Kent, associate professor of musical theatre, directs two to four shows a year. He said auditions took place in November, and rehearsals began a few days before spring semester resumed. The musical had a cast of about 70 members who put in four to five hours a day for six days a week up until the week before opening night.

This production had some of the hardest music in musical theatre, Kent said. Unlike other musicals, the melody in “Into the Woods” is not carried in the orchestra. The hardest part for cast members was following the rhythm because the time signature changes within the score.

“It’s hard to hear where each part fits in because each part is one more instrument completing the orchestra,” Kent said. “This is very difficult music, but the students have strong musical sense and great voices. The sound of the students is outstanding.”

Rick Coffey, freshman musical theatre performance major, said the music was one of the reasons he was excited to be in the cast.

“This is one of my favorites,” he said. “Steven Sondheim has a unique way of writing music that is very untraditional.”

Coffey was cast as both Little Red Riding Hood’s wolf and Cinderella’s prince. He said he is usually type-cast as the antagonist, and these were the parts he wanted when he auditioned.

This was Coffey’s second performance at Kent State, and he said the way the cast bonded together was one of his favorite parts about the production.

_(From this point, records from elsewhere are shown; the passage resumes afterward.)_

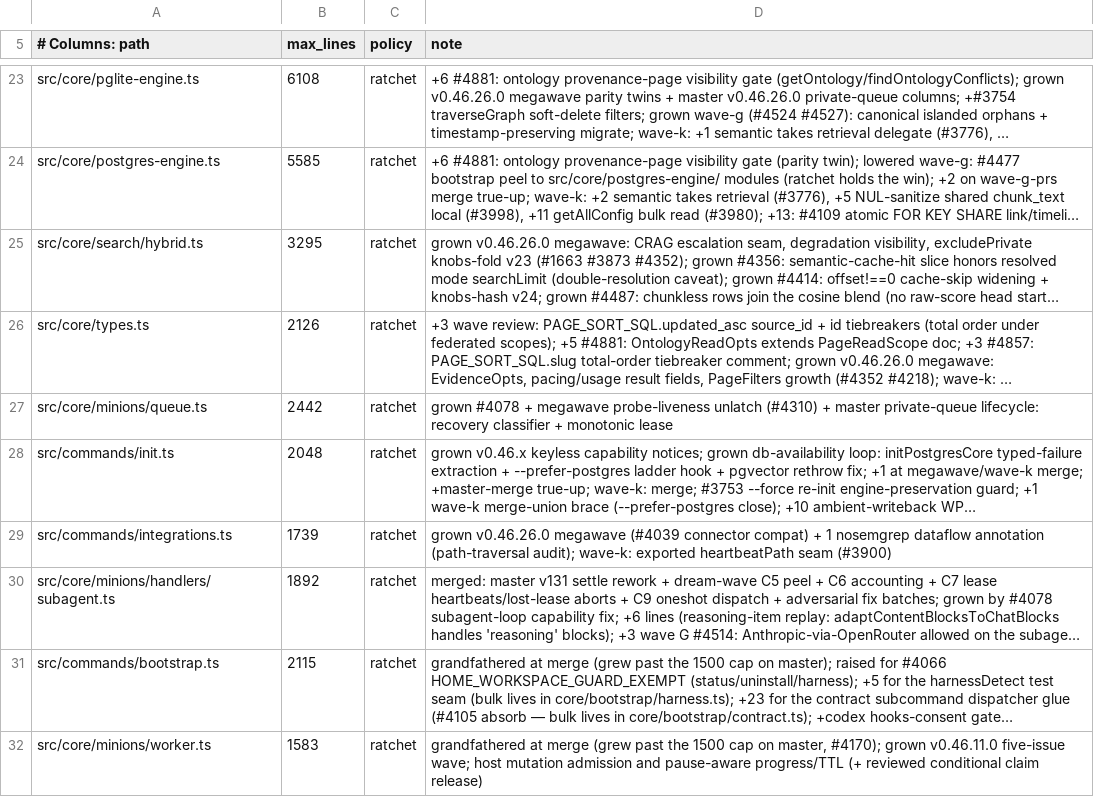
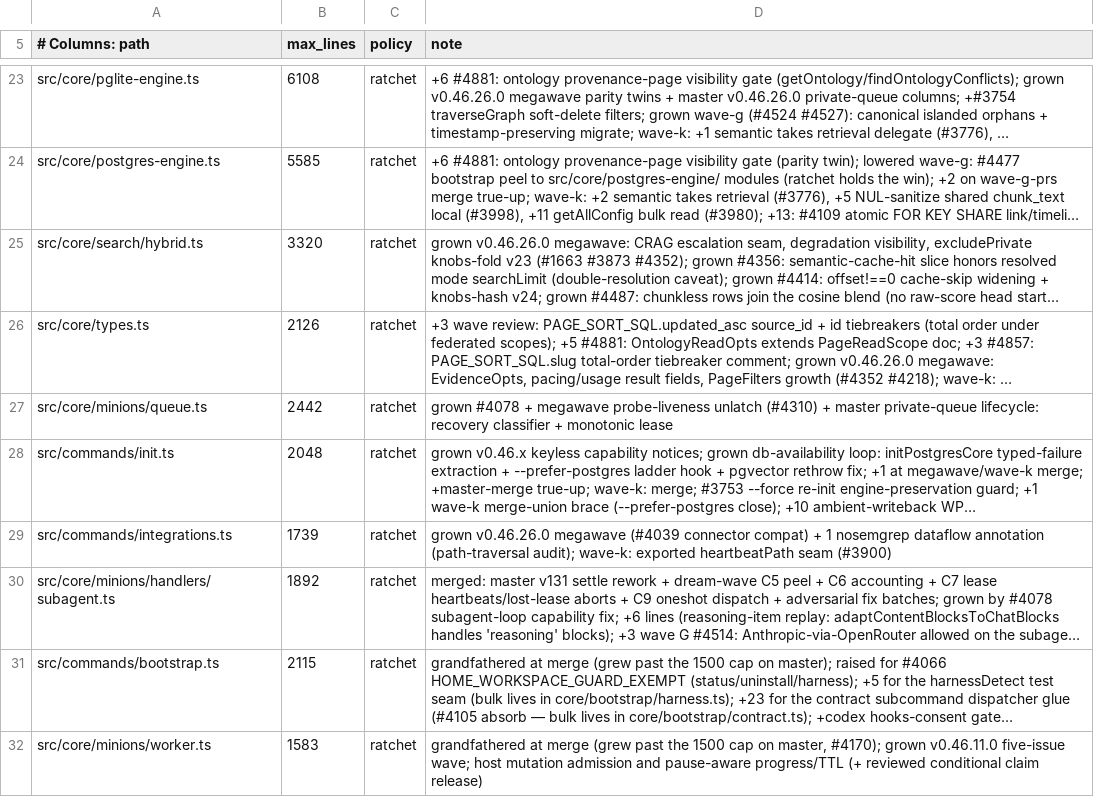
Before and after one commit to Synchromy/cosmic-engine, a TSV file: scripts/module-size-limits.tsv, drawn as a sheet; only a part is shown, gaps mark what is left out; long unchanged cells end in …; the diff names each change by its address in the sheet, - before the commit and + after, or states it on an @@ line.

```diff
--- a/scripts/module-size-limits.tsv
+++ b/scripts/module-size-limits.tsv
-B25 (max_lines): 3295
+B25 (max_lines): 3320
```
Also changed, not shown: 11 other files.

“We bonded a lot over the last month,” he said. “It’s not often that theatre people can sit around and talk in such a large group.”

Senior theatre studies major Hillary Billups agreed that the cast was fun to work with and that there were no real problems.

“We were all in the same boat,” she said. “We kept saying, ‘What did we get ourselves into?'”

Billups played Cinderella’s mother, Little Red Riding Hood’s grandmother and the voice of the giant. She said compared to other performances she has been in at Kent State, “Into the Woods” required a lot of outside practice because of the complicated music.

Although the cast had fun outside the performance, there was little time for goofing around during practice. Cast members had a lot of quick changes in costume and makeup.

“It was very nerve-racking,” Billups said. “This show is probably the hardest I’ve done. If you saw me on stage with my hand behind my back, I was probably counting the music on my fingers. What the orchestra was playing and what I was singing were totally different.”

Billups favorite part of the performance was the costumes. She said director Terri Kent did a modern take on the characters, and it was fun seeing everyone in their costumes for the first time.

The musical’s fantasy element was also different and rare in a musical – especially a college production. She hoped that despite the hard work of the cast, the production appeared effortless.

“I hope we made it look so easy that the audience doesn’t know how hard it was,” she said. “Then we’ll have done our jobs.”

Contact College of Arts and Sciences reporter Heather Bing at [email protected]